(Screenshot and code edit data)
_ _ _ _
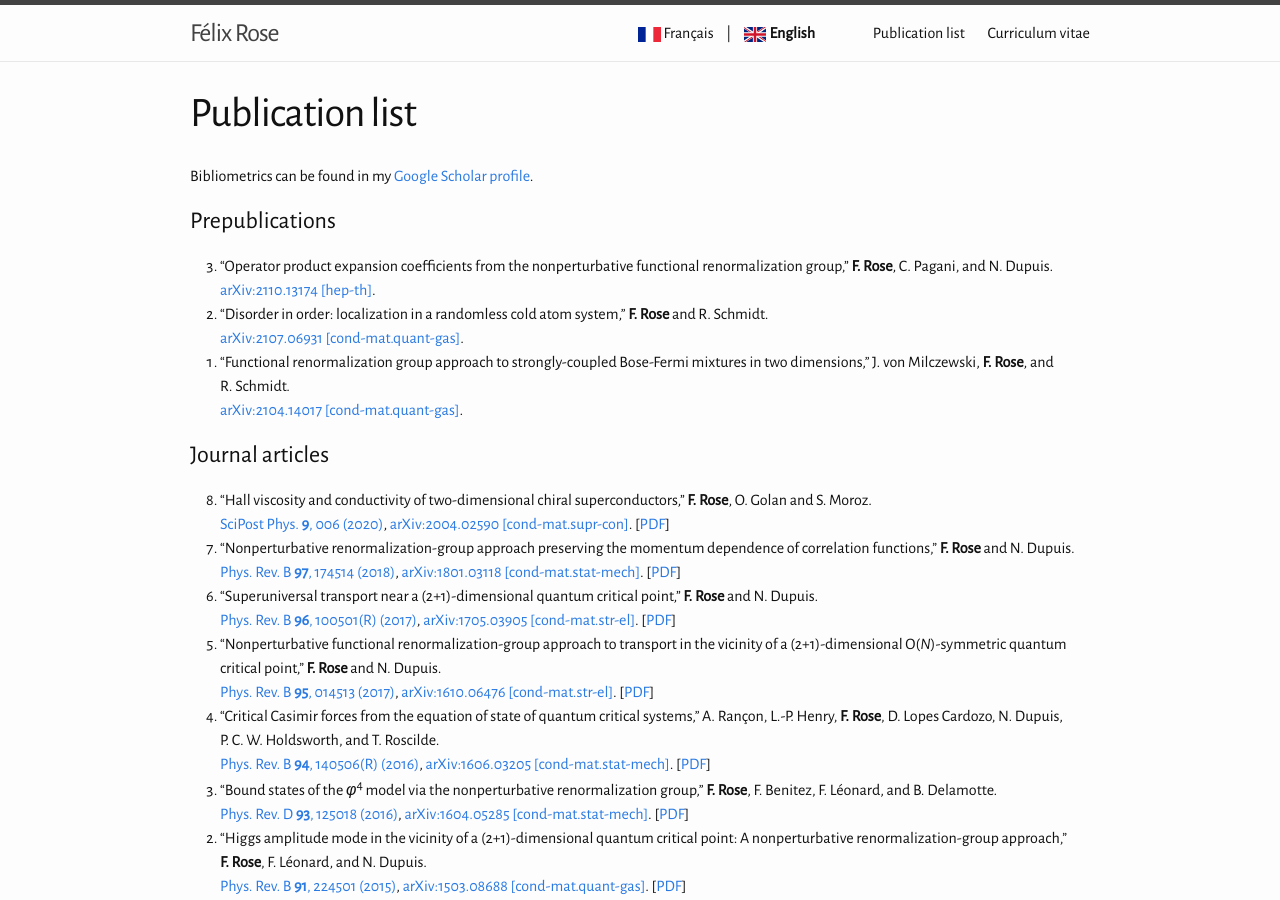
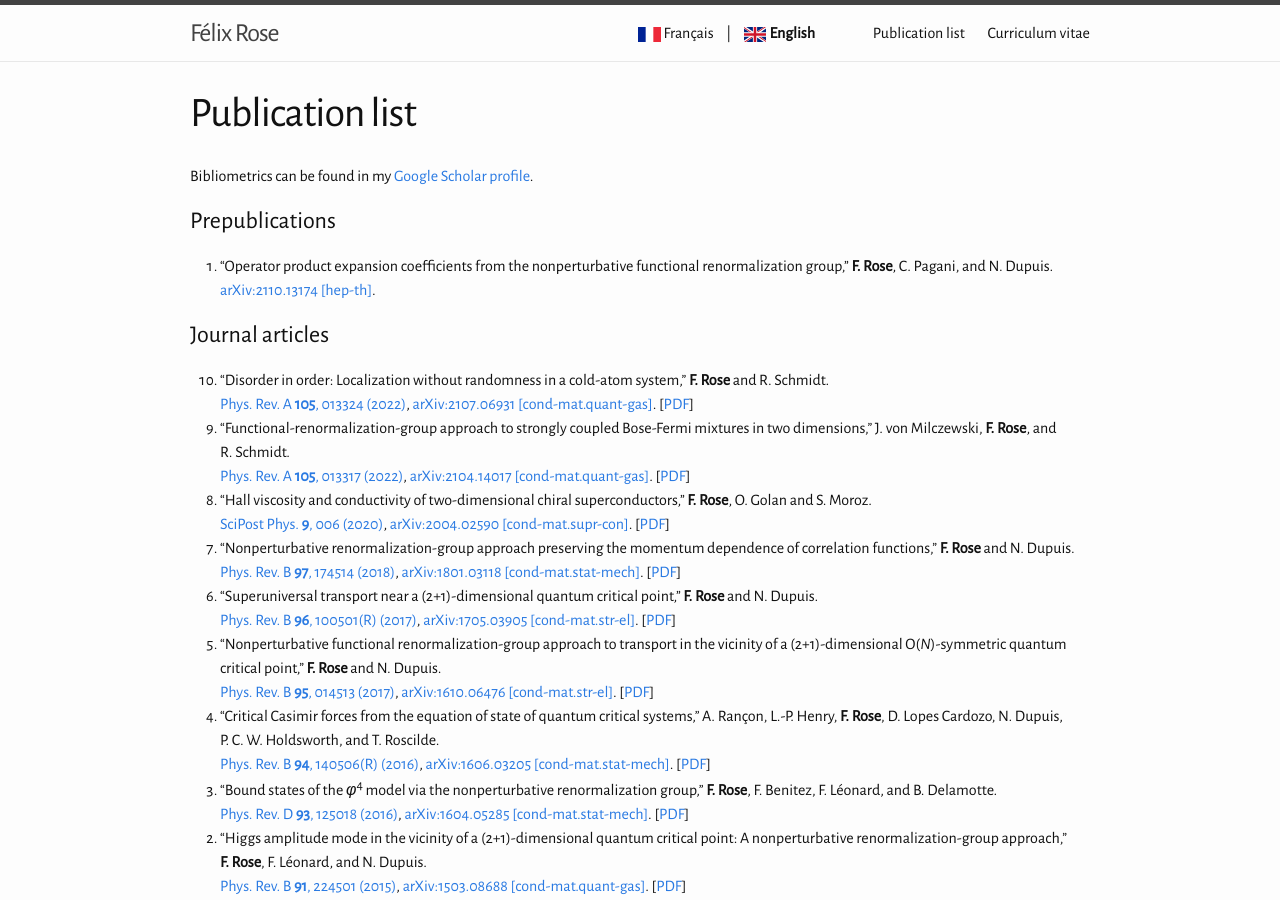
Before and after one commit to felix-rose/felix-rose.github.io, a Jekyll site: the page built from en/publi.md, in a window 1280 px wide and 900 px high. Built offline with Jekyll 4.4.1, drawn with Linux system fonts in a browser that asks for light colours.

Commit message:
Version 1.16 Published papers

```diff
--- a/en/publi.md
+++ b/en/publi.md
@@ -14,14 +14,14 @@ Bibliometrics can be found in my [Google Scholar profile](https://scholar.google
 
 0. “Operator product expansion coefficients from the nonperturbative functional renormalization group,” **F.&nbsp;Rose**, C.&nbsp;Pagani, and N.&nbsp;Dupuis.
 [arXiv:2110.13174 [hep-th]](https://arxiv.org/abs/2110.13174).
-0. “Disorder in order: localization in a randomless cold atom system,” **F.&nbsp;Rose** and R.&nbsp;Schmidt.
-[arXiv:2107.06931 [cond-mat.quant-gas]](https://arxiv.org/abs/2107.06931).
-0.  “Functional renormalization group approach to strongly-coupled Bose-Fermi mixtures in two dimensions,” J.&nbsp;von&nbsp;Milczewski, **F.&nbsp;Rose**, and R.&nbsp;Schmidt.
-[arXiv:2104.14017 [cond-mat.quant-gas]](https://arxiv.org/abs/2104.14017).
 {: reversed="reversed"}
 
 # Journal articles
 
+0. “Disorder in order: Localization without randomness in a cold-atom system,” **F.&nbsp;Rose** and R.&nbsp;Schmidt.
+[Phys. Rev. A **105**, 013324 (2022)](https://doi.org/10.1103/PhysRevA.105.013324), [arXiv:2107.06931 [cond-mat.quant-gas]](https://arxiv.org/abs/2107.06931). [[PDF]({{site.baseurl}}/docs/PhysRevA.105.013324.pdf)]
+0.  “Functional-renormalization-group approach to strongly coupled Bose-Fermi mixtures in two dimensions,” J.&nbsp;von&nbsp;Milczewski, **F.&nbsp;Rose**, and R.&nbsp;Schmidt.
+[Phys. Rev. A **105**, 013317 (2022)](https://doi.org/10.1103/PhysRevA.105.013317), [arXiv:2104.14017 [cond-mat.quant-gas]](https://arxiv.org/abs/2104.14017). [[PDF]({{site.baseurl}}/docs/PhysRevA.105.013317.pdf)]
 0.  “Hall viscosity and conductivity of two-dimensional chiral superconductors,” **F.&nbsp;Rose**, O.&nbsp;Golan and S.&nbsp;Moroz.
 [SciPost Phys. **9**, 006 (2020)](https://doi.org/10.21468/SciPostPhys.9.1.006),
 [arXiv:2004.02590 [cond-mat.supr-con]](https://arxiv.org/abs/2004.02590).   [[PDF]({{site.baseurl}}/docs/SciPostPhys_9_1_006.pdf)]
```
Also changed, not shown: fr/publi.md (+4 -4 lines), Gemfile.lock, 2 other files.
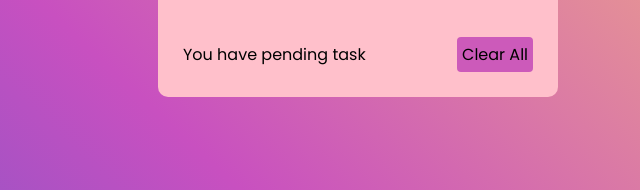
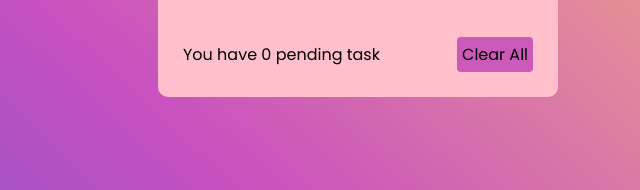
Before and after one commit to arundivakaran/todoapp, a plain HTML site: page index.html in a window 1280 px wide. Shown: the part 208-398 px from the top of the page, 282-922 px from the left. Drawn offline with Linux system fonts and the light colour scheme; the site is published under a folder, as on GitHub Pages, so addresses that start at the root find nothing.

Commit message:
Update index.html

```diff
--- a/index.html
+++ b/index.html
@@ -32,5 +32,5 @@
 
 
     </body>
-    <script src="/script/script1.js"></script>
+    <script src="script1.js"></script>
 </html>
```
_ _ _ _
TASK PROMPT ::
Output the data exactly. Pictures don't belong in the result.

SOLUTION FOR THIS PROBLEM ::
Before and after one commit to felix-rose/felix-rose.github.io, a Jekyll site: the page built from en/publi.md, in a window 1280 px wide and 900 px high. Built offline with Jekyll 4.4.1, drawn with Linux system fonts in a browser that asks for light colours.

Commit message:
Version 1.16 Published papers

```diff
--- a/en/publi.md
+++ b/en/publi.md
@@ -14,14 +14,14 @@ Bibliometrics can be found in my [Google Scholar profile](https://scholar.google
 
 0. “Operator product expansion coefficients from the nonperturbative functional renormalization group,” **F.&nbsp;Rose**, C.&nbsp;Pagani, and N.&nbsp;Dupuis.
 [arXiv:2110.13174 [hep-th]](https://arxiv.org/abs/2110.13174).
-0. “Disorder in order: localization in a randomless cold atom system,” **F.&nbsp;Rose** and R.&nbsp;Schmidt.
-[arXiv:2107.06931 [cond-mat.quant-gas]](https://arxiv.org/abs/2107.06931).
-0.  “Functional renormalization group approach to strongly-coupled Bose-Fermi mixtures in two dimensions,” J.&nbsp;von&nbsp;Milczewski, **F.&nbsp;Rose**, and R.&nbsp;Schmidt.
-[arXiv:2104.14017 [cond-mat.quant-gas]](https://arxiv.org/abs/2104.14017).
 {: reversed="reversed"}
 
 # Journal articles
 
+0. “Disorder in order: Localization without randomness in a cold-atom system,” **F.&nbsp;Rose** and R.&nbsp;Schmidt.
+[Phys. Rev. A **105**, 013324 (2022)](https://doi.org/10.1103/PhysRevA.105.013324), [arXiv:2107.06931 [cond-mat.quant-gas]](https://arxiv.org/abs/2107.06931). [[PDF]({{site.baseurl}}/docs/PhysRevA.105.013324.pdf)]
+0.  “Functional-renormalization-group approach to strongly coupled Bose-Fermi mixtures in two dimensions,” J.&nbsp;von&nbsp;Milczewski, **F.&nbsp;Rose**, and R.&nbsp;Schmidt.
+[Phys. Rev. A **105**, 013317 (2022)](https://doi.org/10.1103/PhysRevA.105.013317), [arXiv:2104.14017 [cond-mat.quant-gas]](https://arxiv.org/abs/2104.14017). [[PDF]({{site.baseurl}}/docs/PhysRevA.105.013317.pdf)]
 0.  “Hall viscosity and conductivity of two-dimensional chiral superconductors,” **F.&nbsp;Rose**, O.&nbsp;Golan and S.&nbsp;Moroz.
 [SciPost Phys. **9**, 006 (2020)](https://doi.org/10.21468/SciPostPhys.9.1.006),
 [arXiv:2004.02590 [cond-mat.supr-con]](https://arxiv.org/abs/2004.02590).   [[PDF]({{site.baseurl}}/docs/SciPostPhys_9_1_006.pdf)]
```
Also changed, not shown: fr/publi.md (+4 -4 lines), Gemfile.lock, 2 other files.
Before and after one commit to arundivakaran/todoapp, a plain HTML site: page index.html in a window 1280 px wide. Shown: the part 208-398 px from the top of the page, 282-922 px from the left. Drawn offline with Linux system fonts and the light colour scheme; the site is published under a folder, as on GitHub Pages, so addresses that start at the root find nothing.

Commit message:
Update index.html

```diff
--- a/index.html
+++ b/index.html
@@ -32,5 +32,5 @@
 
 
     </body>
-    <script src="/script/script1.js"></script>
+    <script src="script1.js"></script>
 </html>
```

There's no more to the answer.